  • Does it provide protection from sexually transmitted infections (STIs) including HIV?
    (Except for condoms, none of the current contraceptive options protect against STIs.)
  • Does it interact with my HIV drugs or other drugs I am taking?
  • How well will it fit into my lifestyle?
  • How convenient will it be?
  • How effective is it?
  • How safe is it?
  • Will I like it?
  • Will my partner like it?
  • How affordable is it?
  • How will it affect my chances of getting pregnant in the future if I choose to?

The Future: Multipurpose Prevention Technologies

Multipurpose prevention technologies (MPTs) provide ways of preventing more than one thing with one device. For example, MPTs may prevent pregnancy and HIV, or they may prevent HIV and several other STIs. Having methods that combine prevention of pregnancy and STIs (including, but not limited to HIV) would be more convenient and likely lead to more consistent, and therefore more effective, use.
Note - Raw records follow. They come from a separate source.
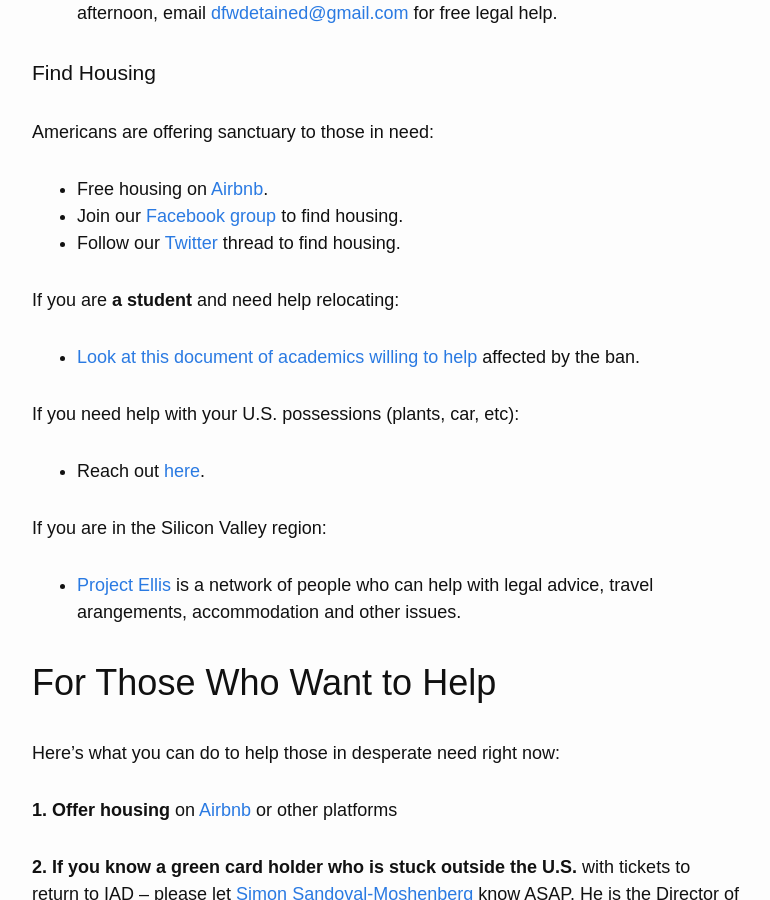
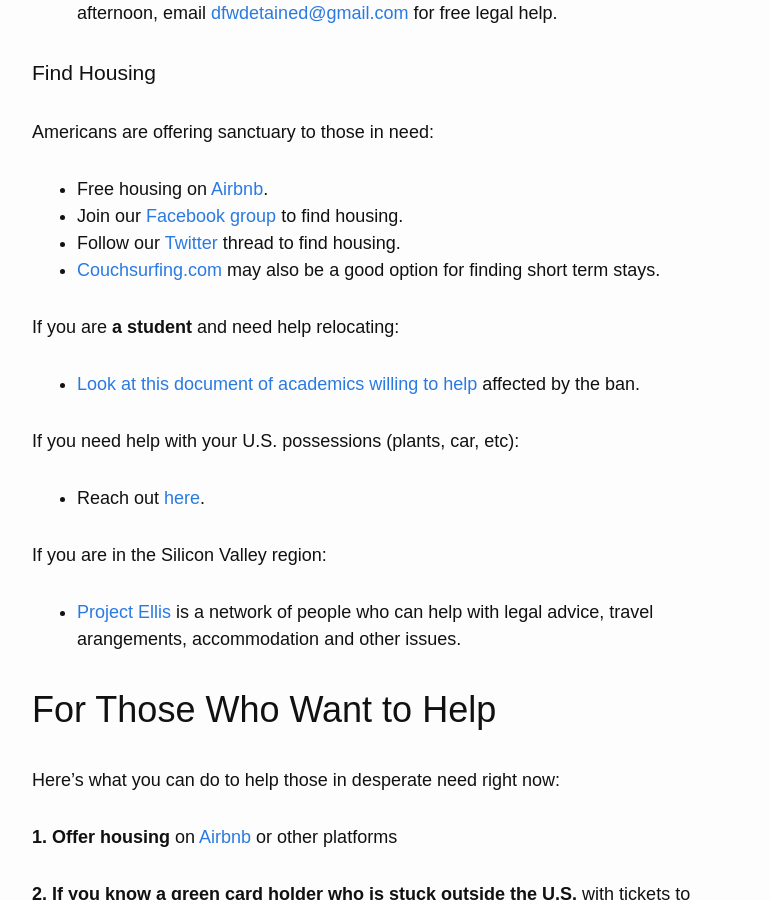
Before and after one commit to RichardLitt/stranded-by-trump, a Jekyll site: the page built from index.md, in a window 1280 px wide and 900 px high, scrolled down 1904 px. Shown: the whole window, without its empty margins (253-1023 px from the left). Built offline with Jekyll 4.4.1, drawn with Linux system fonts in a browser that asks for light colours; nearby versions of some CDN libraries; our own code applies the rules of GitHub Pages for plain Markdown files.

Commit message:
Added couchsurfing.com

```diff
--- a/index.md
+++ b/index.md
@@ -55,6 +55,7 @@ Americans are offering sanctuary to those in need:
   * Free housing on <a href="https://twitter.com/bchesky/status/825517729251684352" target="_blank">Airbnb</a>.
   * Join our <a href="https://www.facebook.com/groups/155248034975170/" target="_blank">Facebook group</a> to find housing.
   * Follow our <a href="https://twitter.com/{{ site.twitter_username }}" target="_blank">Twitter</a> thread to find housing.
+  * [Couchsurfing.com](https://www.couchsurfing.com/) may also be a good option for finding short term stays.
 
 If you are **a student** and need help relocating:
 
```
To learn more about MPTs and other HIV prevention methods that are being developed, see our fact sheet on Microbicides.

Having methods that combine prevention of pregnancy and STIs (including, but not limited to HIV) would be more convenient and likely lead to more consistent, and therefore more effective, use.
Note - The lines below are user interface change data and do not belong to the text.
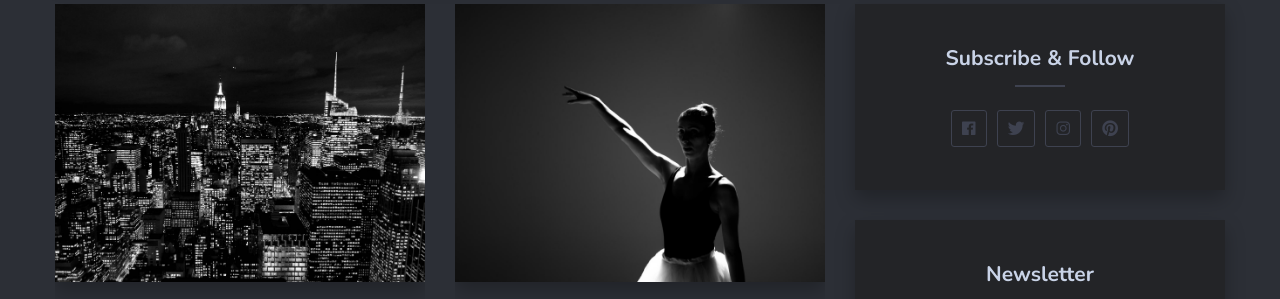
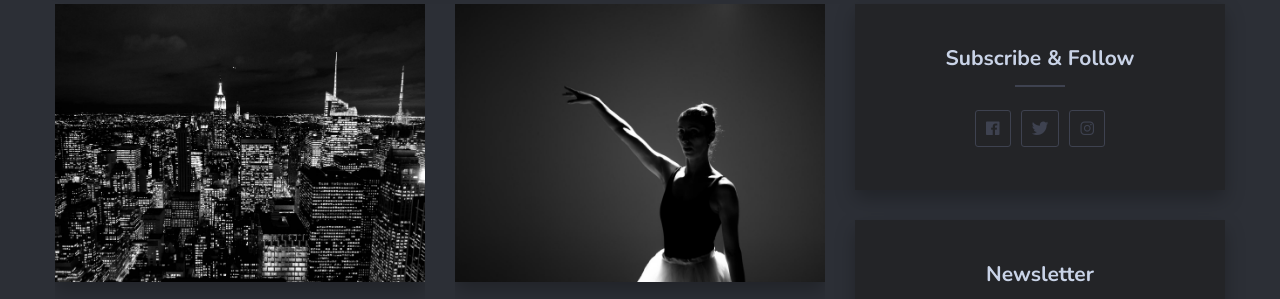
Before and after one commit to YiSeongYeop/yiseongyeop.github.io, a Jekyll site: the page built from index.html, in a window 1280 px wide. Shown: the part 721-1020 px from the top of the page. Built offline with Jekyll 4.4.1, drawn with Linux system fonts in a browser that asks for light colours; nearby versions of some CDN libraries; the list of posts is cut into pages by our own code.

Commit message:
Update sidebar

```diff
--- a/_includes/sidebar.html
+++ b/_includes/sidebar.html
@@ -41,12 +41,6 @@
       {% if site.instagram %}
       <li class="social-profiles-item">
         <a href="{{ site.instagram }}" class="social-profiles-link"><i class="ion ion-logo-instagram"></i></a>
-      </li>
-      {% else %} {% endif %}
-
-      {% if site.pinterest %}
-      <li class="social-profiles-item">
-        <a href="{{ site.pinterest }}" class="social-profiles-link"><i class="ion ion-logo-pinterest"></i></a>
       </li>
       {% else %} {% endif %}
     </ul>
```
Researchers are studying several methods for combining prevention technologies, including a vaginal ring that contains both a hormonal contraceptive (to prevent pregnancy) and an HIV drug (to prevent HIV; this would be a form of pre-exposure prophylaxis, or PrEP). It can be inserted well before sex, stay there for up to three months, and is not usually felt by either partner. There have already been very promising results in developing and studying a vaginal ring just for HIV prevention.

0
Additional Resources

Image

Members of The Well Project community at USCHA 2022.

Become a Member

Join our community and become a member to find support and connect to other women living with HIV.

Join now >

Do you get our newsletter?

¿Recibe nuestro boletín?

Sign up for our monthly Newsletter and get the latest info in your inbox.

Suscríbase a nuestro boletín mensual y reciba la información más reciente en su bandeja de entrada.

banner

Woman looking away thoughtfully.

Did you just test HIV+?

Newly diagnosed with HIV and not sure what to do? You are not alone.

Get help & information >

You Can Help!

Together, we can change the course of the HIV epidemic…one woman at a time!

Please donate now!>